Author Dan Miller, in his 48 Days to the Work You Love, tells us “in the beginner’s mind there are many possibilities; in the expert’s mind there are few”. In life we run into beginners who bring energy and possibilities everyday. They are in the Spring Training mode of life. The possibilities are great, but they aren’t yet playing for keeps. We also meet the “experts” who bring a lot of experience, and with that, some measured success. For many experts, their success traps them in a “yesterday” mode, unable to change with the environment. They “know what they know” and it’s got them this far.
For those of us seeking our own personal “awesomeness”, success comes from being extraordinary.
We all have met the know-it-all guy. He is easy to spot. Most likely, he’s still at the base of the mountain of success. You and I are already ahead of him. We are already halfway up the mountain struggling to see the peak through the fog. This isn’t about him. This is about you and I. A beginner looks at every possibility without making assumptions. The “expert” assumes he’s exhausted his opportunities and moves on. Be intentional to avoid these limiting assumptions. They are closed doors to possibilities. you are intentional depends on you. Journaling, logging opportunities for future review, or conversations about decisions with partners, help challenge your assumptions. Leverage your experience to approach difficult situations. Most likely you have faced many similar challenges with success. Work backward and reconstruct those success. Read my article on being intentional

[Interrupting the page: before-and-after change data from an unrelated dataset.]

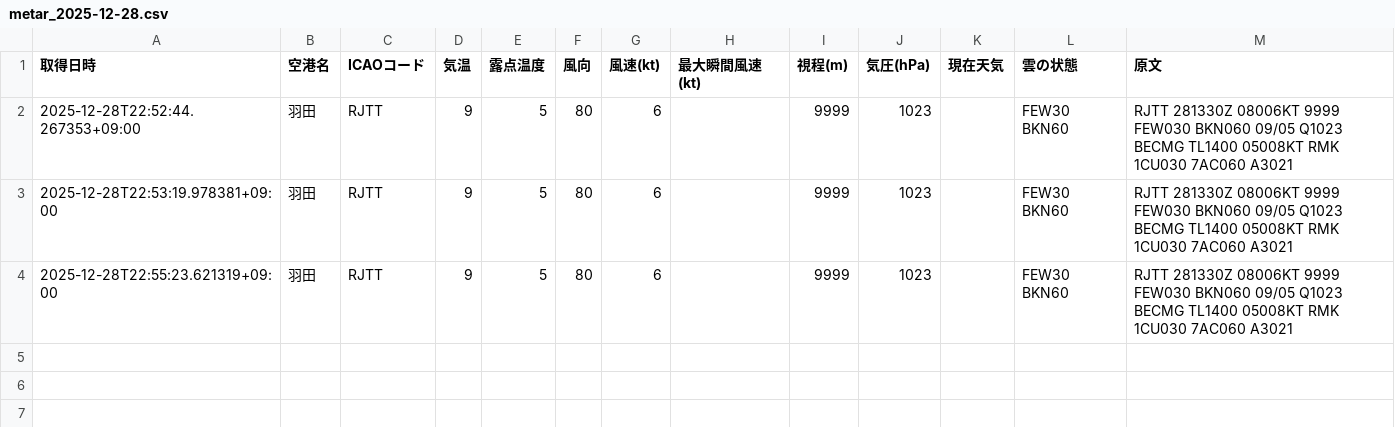
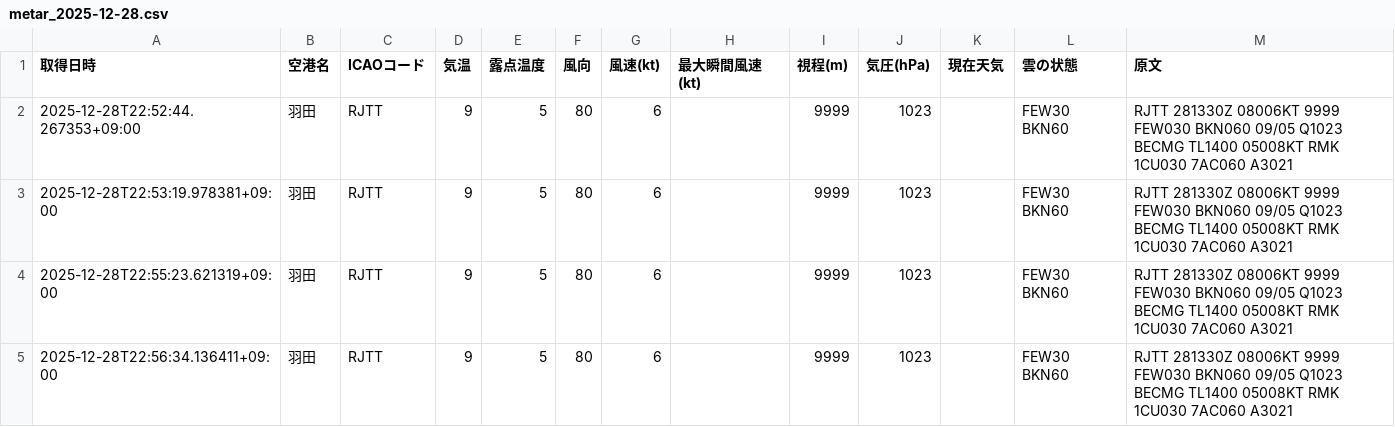
Before and after one commit to sun-1090/MATER-and-TAF, a CSV file: data/羽田/metar_2025-12-28.csv, drawn as a sheet.

```diff
--- a/data/羽田/metar_2025-12-28.csv
+++ b/data/羽田/metar_2025-12-28.csv
@@ -4 +4,2 @@
 2025-12-28T22:55:23.621319+09:00,羽田,RJTT,9,5,80,6,,9999,1023,,FEW30 BKN60,RJTT 281330Z 08006KT 9999 FEW030 BKN060 09/05 Q1023 BECMG TL1400 05008KT RMK 1CU030 7AC060 A3021
+2025-12-28T22:56:34.136411+09:00,羽田,RJTT,9,5,80,6,,9999,1023,,FEW30 BKN60,RJTT 281330Z 08006KT 9999 FEW030 BKN060 09/05 Q1023 BECMG TL1400 05008KT RMK 1CU030 7AC060 A3021
```
Also changed, not shown: data/大連/metar_2025-12-28.csv, data/成田/metar_2025-12-28.csv.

. Be intentional and make this happen. Don’t forget that there is always possibility.
What one assumption are you going to challenge today?

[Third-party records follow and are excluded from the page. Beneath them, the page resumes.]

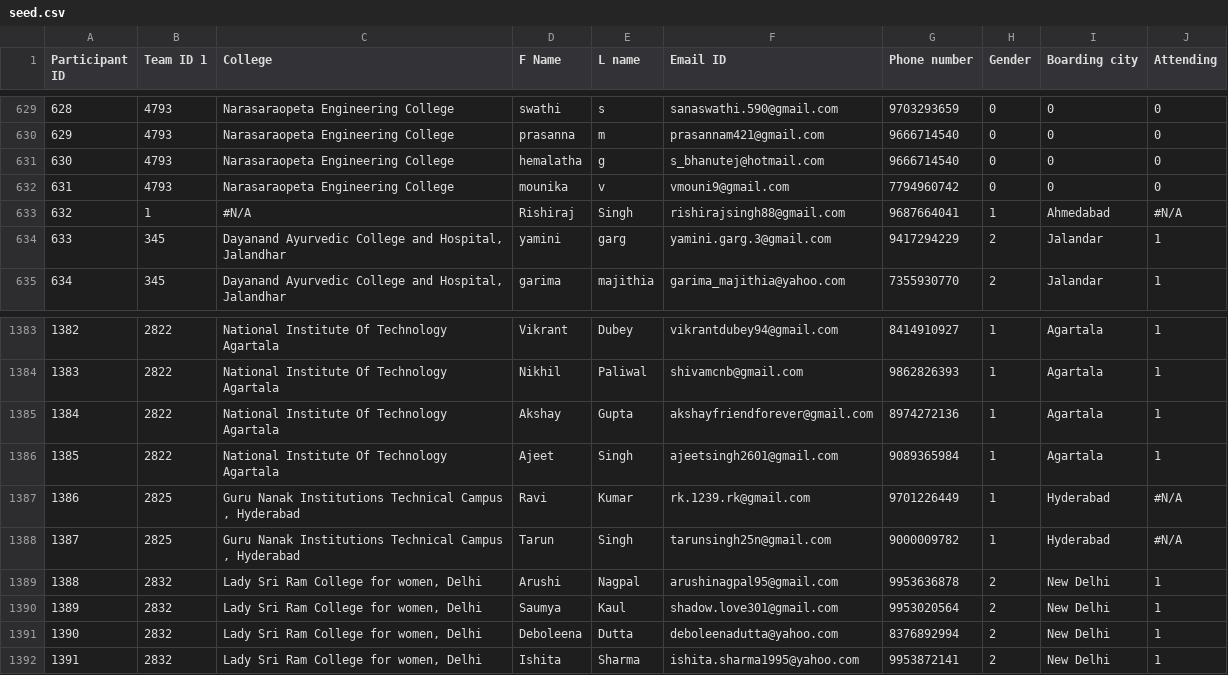
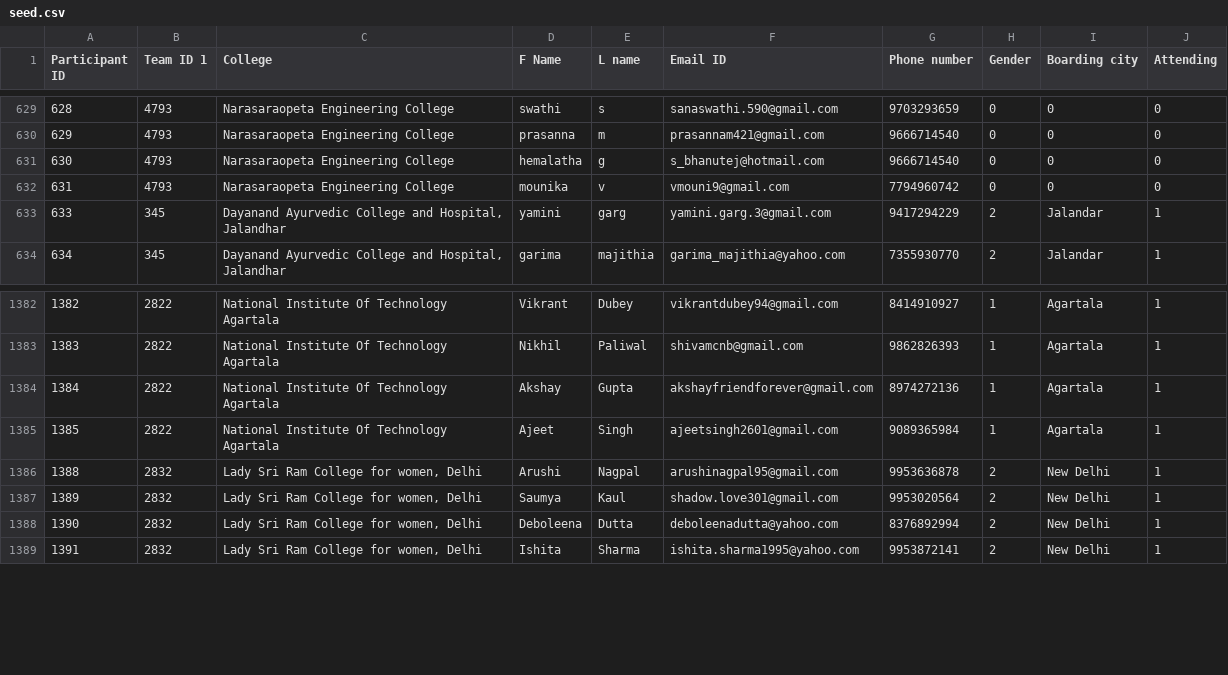
Before and after one commit to JOHNY1991/Manthan1, a CSV file: public/seed.csv, drawn as a sheet; only a part is shown, gaps mark what is left out.

```diff
--- a/public/seed.csv
+++ b/public/seed.csv
@@ -632,3 +632,2 @@ Participant ID,Team ID 1,College,F Name,L name,Email ID,Phone number,Gender,Boar
 631,4793,Narasaraopeta Engineering College,mounika,v,vmouni9@gmail.com,7794960742,0,0,0
-632,1,#N/A,Rishiraj,Singh,rishirajsingh88@gmail.com,9687664041,1,Ahmedabad,#N/A
 633,345,"Dayanand Ayurvedic College and Hospital, Jalandhar",yamini,garg,yamini.garg.3@gmail.com,9417294229,2,Jalandar,1
@@ -1386,4 +1385,2 @@ Participant ID,Team ID 1,College,F Name,L name,Email ID,Phone number,Gender,Boar
 1385,2822,National Institute Of Technology Agartala,Ajeet,Singh,ajeetsingh2601@gmail.com,9089365984,1,Agartala,1
-1386,2825,"Guru Nanak Institutions Technical Campus , Hyderabad",Ravi,Kumar,rk.1239.rk@gmail.com,9701226449,1,Hyderabad,#N/A
-1387,2825,"Guru Nanak Institutions Technical Campus , Hyderabad",Tarun,Singh,tarunsingh25n@gmail.com,9000009782,1,Hyderabad,#N/A
 1388,2832,"Lady Sri Ram College for women, Delhi",Arushi,Nagpal,arushinagpal95@gmail.com,9953636878,2,New Delhi,1
```
Also changed, not shown: 18 other files.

Rocco De Leo
Boston Marathon (Photo credit: Wikipedia)
In light of the tragic attacks on the Boston Marathon, I would be remise if I didn’t share my thoughts about running and the fraternity that is “runners”. The runner spirit transcends the sport of running, and makes us “growth oriented” human beings. The best part of our fraternity is that its open to anyone who wants to join.
1. It’s hard and nothing worth having is easy. Anyone running has faced challenges both physical and mental and have over come them. Waking up early, staying up late, and running through crazy weather toughens the spirit a drives the person toward a once untenable goal.

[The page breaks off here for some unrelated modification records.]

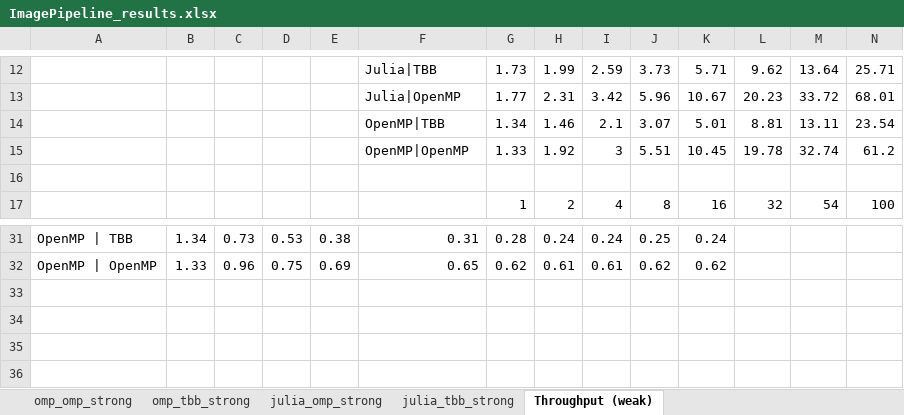
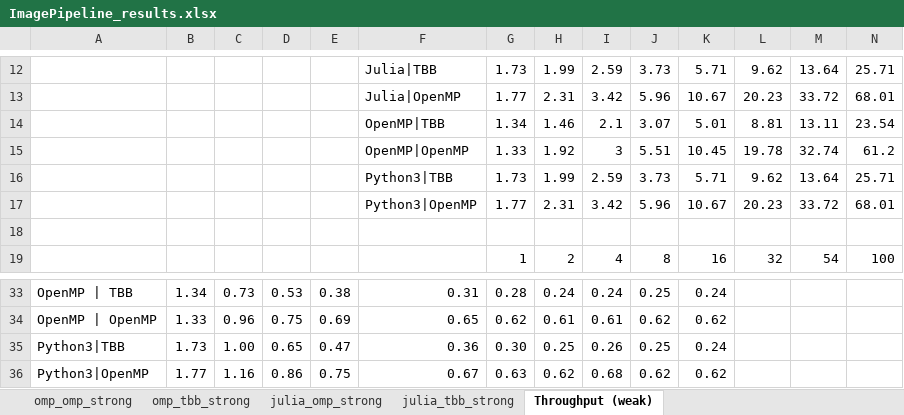
Before and after one commit to passlab/ImagePipeline, an Excel workbook: ImagePipeline_results.xlsx, sheet Throughput (weak), drawn as a sheet; only a part is shown, gaps mark what is left out; values as stored, in another font and other column widths than the file's, no borders; charts and pictures not drawn; rows hold the shown columns only; the diff names each change by its address in the sheet, - before the commit and + after, or states it on an @@ line.

Commit message:
Add Python3 weak scaling testing results to the sheet.

```diff
--- a/ImagePipeline_results.xlsx (sheet Throughput (weak))
+++ b/ImagePipeline_results.xlsx (sheet Throughput (weak))
+row 16:  |  |  |  |  | Python3|TBB | 1.73 | 1.99 | 2.59 | 3.73 | 5.71 | 9.62 | 13.64 | 25.71
+row 17:  |  |  |  |  | Python3|OpenMP | 1.77 | 2.31 | 3.42 | 5.96 | 10.67 | 20.23 | 33.72 | 68.01
+row 35: Python3|TBB | 1.73 | 1.00 | 0.65 | 0.47 | 0.36 | 0.30 | 0.25 | 0.26 | 0.25 | 0.24
+row 36: Python3|OpenMP | 1.77 | 1.16 | 0.86 | 0.75 | 0.67 | 0.63 | 0.62 | 0.68 | 0.62 | 0.62
```
Also changed, not shown: sheet omp_omp_strong, sheet omp_tbb_strong, sheet julia_tbb_strong, sheet julia_omp_strong, formulas that keep their value, charts or pictures.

2. An extended hand. Look around at about 15 miles into a marathon. People are hurting, tired and wanting to give up. But something remarkable happens. They don’t. Stronger runners reach out their helping hands to encourage thier fellow runners. No one complains about slow runners. A runner is a runner, regardless of speed.
3. Runners are giving. From “Race for the Cure“, “Run for her” or “10K for (insert cause)”, running has long been a way to raise money for special causes. It gives every day people an opportunity to experience sacrificial giving. This builds great character and helps people who need it. It was reported that runners ran from the bombing straight to a local hospital to donate blood.
4. Everyone wants to be a runner. Everyone wants to and can be a runner. It gives runners a chance to help people get what they want. Most runners are regular people who are not elite athletes training full time. Runners are cops, teachers, bankers, construction workers, and many other professions. Being a runner means that we do what we do and people see us accomplishing something they too can accomplish.
Share with me why you run or want to run.